***** RECORDS SUPPLIED

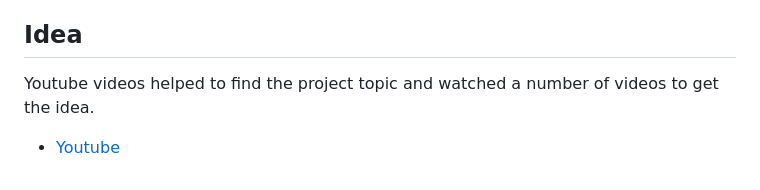
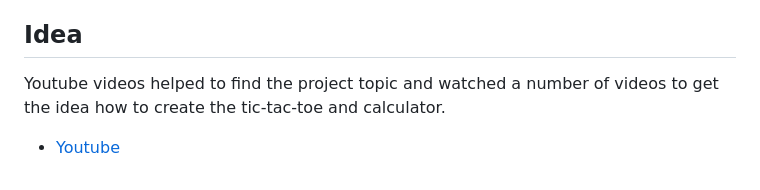
Before and after one commit to EbyChacko/project2_game, a Markdown page: README.md, the part around the change. GitHub-like rendering.

```diff
--- a/README.md
+++ b/README.md
@@ -258,6 +258,6 @@ Perplexity is an AI based chatbot, that helped to clear the doubts through out t
 
 ## Idea
 
-Youtube videos helped to find the project topic and watched a number of videos to get the idea.
+Youtube videos helped to find the project topic and watched a number of videos to get the idea how to create the tic-tac-toe and calculator.
 
 * [Youtube](https://www.youtube.com/)
```
Also changed, not shown: assets/images/tic-tac-toe-tie.png, assets/images/tic-tac-toe1.png, assets/images/tic-tac-toe2.png (added), assets/images/tic-tac-toe3.png (added), 4 other files.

**********

What you return should be all of the material above, exactly, and none of its pictures.

Before and after one commit to EbyChacko/project2_game, a Markdown page: README.md, the part around the change. GitHub-like rendering.

```diff
--- a/README.md
+++ b/README.md
@@ -258,6 +258,6 @@ Perplexity is an AI based chatbot, that helped to clear the doubts through out t
 
 ## Idea
 
-Youtube videos helped to find the project topic and watched a number of videos to get the idea.
+Youtube videos helped to find the project topic and watched a number of videos to get the idea how to create the tic-tac-toe and calculator.
 
 * [Youtube](https://www.youtube.com/)
```
Also changed, not shown: assets/images/tic-tac-toe-tie.png, assets/images/tic-tac-toe1.png, assets/images/tic-tac-toe2.png (added), assets/images/tic-tac-toe3.png (added), 4 other files.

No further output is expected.